“You shall never be able to deliver him an heir! I am certain of it! Darcy will then shun you my dear! I shall see to it!”
“THAT IS ENOUGH, MADAM!” Darcy shouted as he dashed into the room. “Leave immediately, Lady Catherine! You are no longer welcome. Go!”
“How dare you speak to me in such a manner? Have you lost your senses nephew? This shall not be borne!”
Darcy glanced at his wife. She was as pale as a ghost and shuddering. Her frail figure was slumping amidst the pillows. How could he let this happen to her? Once again he failed… he had not protected her! He turned to his aunt and grabbed her arm roughly. He pushed her out of the door without any mercy.
“Mrs Reynolds, show this woman the door immediately!” he shouted.
“You will regret this, Fitzwilliam!” she yelled at him.
He slammed the door, shutting his aunt out of the room. He could hear her protests fading away in the corridor as the servants led her out. Facing his wife, he was shocked to see her in a miserable state. She had collapsed on her bed and was shivering with pain.
“Georgie! Tell Mrs Reynolds to send for the doctor immediately!” He ran towards Elizabeth as his sister went for help. He knelt by the bed and grabbed her hands. He tried to calm her as he caressed her face and hands tenderly. But Elizabeth’s sobbing seemed to increase with his gentleness towards her.
“She is gone, Elizabeth. Please be calm, my love…” He sat on the bed and pulled her into his strong embrace, her body snugly fitting against his. He whispered endearments into her ear and he kissed her hair lovingly.
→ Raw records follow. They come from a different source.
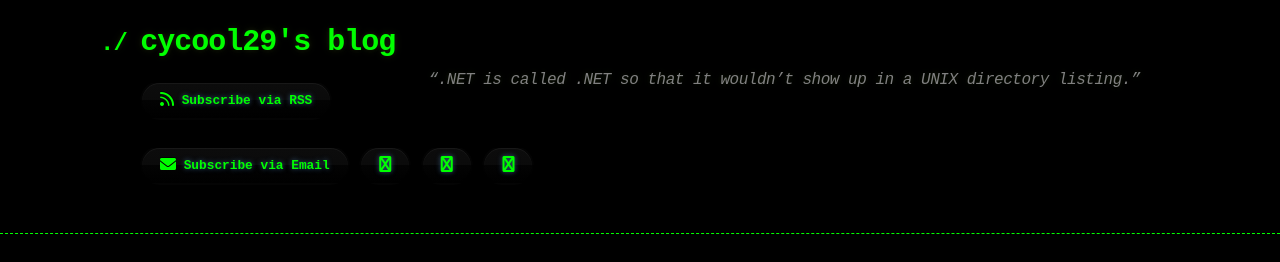
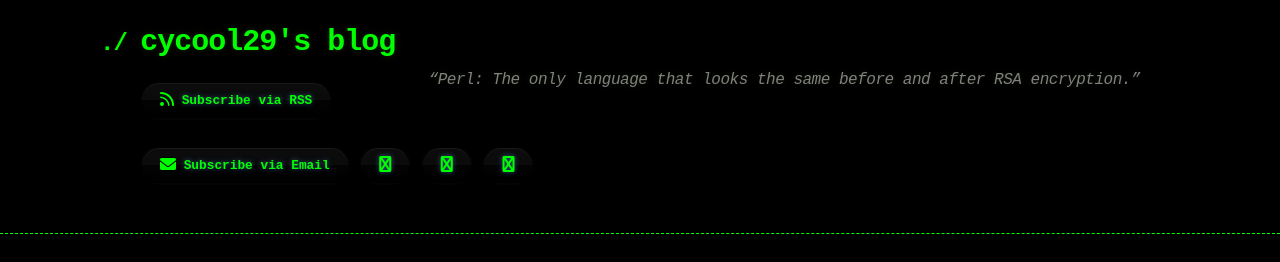
Before and after one commit to cycool29/cycool29.github.io, a Jekyll site: the page built from index.md, in a window 1280 px wide and 900 px high. Shown: the top 262 px of the window. Built offline with Jekyll 4.4.1, drawn with Linux system fonts in a browser that asks for light colours; a style sheet for code colours, icons or effects is not loaded.

Commit message:
Update quotes

```diff
--- a/_config.yml
+++ b/_config.yml
@@ -1,5 +1,5 @@
 title: cycool29's blog
-description: "“.NET is called .NET so that it wouldn’t show up in a UNIX directory listing.” "
+description: "“Perl: The only language that looks the same before and after RSA encryption.” "
 bio: A high school student. Intermediate in Python, Git, Bash. Learning JavaScript. He/Him. "
 author: cycool29
 url: https://cycool29.github.io
```
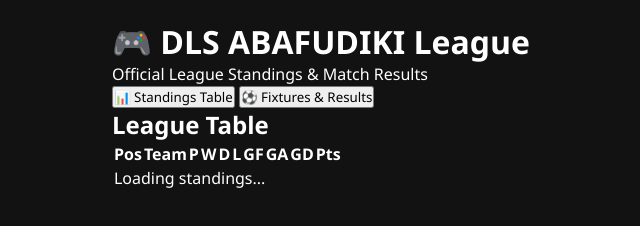
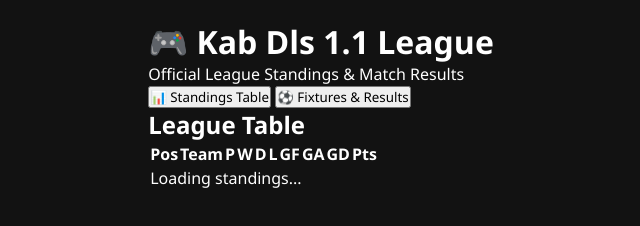
Before and after one commit to Acdwac/Kab-dls, a plain HTML site: page index.html in a window 1280 px wide. Shown: the whole page, without its empty margins (319-959 px from the left). Drawn offline with Linux system fonts and the light colour scheme; a script that the page names is missing.

Commit message:
Update index.html

```diff
--- a/index.html
+++ b/index.html
@@ -3,9 +3,9 @@
 <head>
     <meta charset="UTF-8">
     <meta name="viewport" content="width=device-width, initial-scale=1.0">
-    <title>DLS Abafudiki League</title>
+    <title>Kab Dls 1.1 League</title>
     <meta property="og:type" content="website">
-    <meta property="og:title" content="DLS Abafudiki League">
+    <meta property="og:title" content="Kab Dls 1.1 League">
     <meta property="og:description" content="View live standings and match results for the DLS Abafudiki League tournament!">
     <meta property="og:image" content="https://acdwac.github.io/Acdwac/logo.jpg">
     <meta property="og:url" content="https://acdwac.github.io/Acdwac/">
@@ -17,7 +17,7 @@
 <div class="container">
     <!-- Public Header -->
     <div class="header">
-        <h1 id="publicLeagueTitle">🎮 DLS ABAFUDIKI League</h1>
+        <h1 id="publicLeagueTitle">🎮 Kab Dls 1.1 League</h1>
         <p>Official League Standings & Match Results</p>
     </div>
 
```
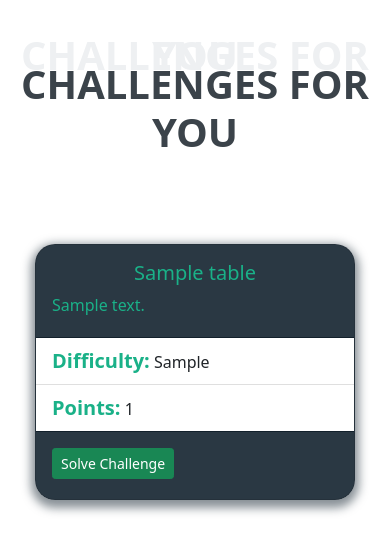
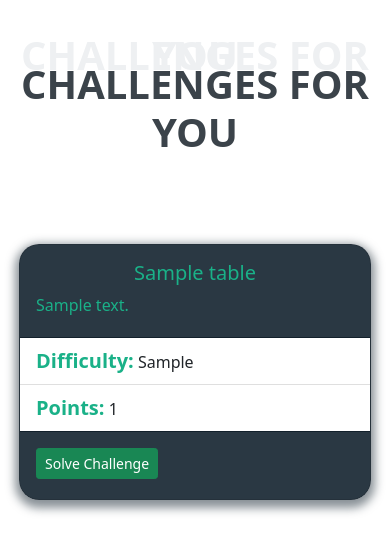
Before and after one commit to Kaiser784/Web-sec-challenges, a Django app: page / in a window 390 px wide. Shown: the part 90-643 px from the top of the page. Run offline with Django 3.2, Linux system fonts and the light colour scheme; tables that the repository leaves empty hold one stand-in row (values such as "Sample post"); some libraries are stand-ins or nearby versions.

Commit message:
Updated home page card responsiveness

```diff
--- a/assets/challenges/css/home.css
+++ b/assets/challenges/css/home.css
@@ -85,7 +85,7 @@ nav .container-fluid .navbar-brand:hover {
     margin-bottom: 20px;
     border-radius: 20px;
     min-height: 16rem;
-    width: 20rem;
+    width: 22rem;
     background-color: rgba(19, 35, 47, 0.9);
     box-shadow: 0 4px 10px 4px rgba(19, 35, 47, 0.5);
   }
--- a/challenges/templates/challenges/home.html
+++ b/challenges/templates/challenges/home.html
@@ -50,11 +50,11 @@
 
 
   <div class="container" style="margin-top:30px">
-
+    <div class="row">
       {% for item in challenges.all %}
 
           <!--{% if forloop.counter0|divisibleby:3 %}-->
-          <div class="row">
+          <!--<div class="row">-->
           <!--{% endif %}-->
 
               <div class="deck col-lg-4 col-md-6 col-sm-12">
@@ -86,11 +86,11 @@
               </div>
 
           <!--{% if forloop.counter|divisibleby:3 or forloop.last %}-->
-          </div><!-- Row Closing -->
+          <!--</div> Row Closing -->
           <!--{% endif %}-->
 
       {% endfor %}
-
+    </div><!-- Row Closing -->
   </div>
 
 
```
But Elizabeth would not calm down. She repeatedly murmured “I’m not worthy” between her heartfelt sobs. “I’m not worthy.”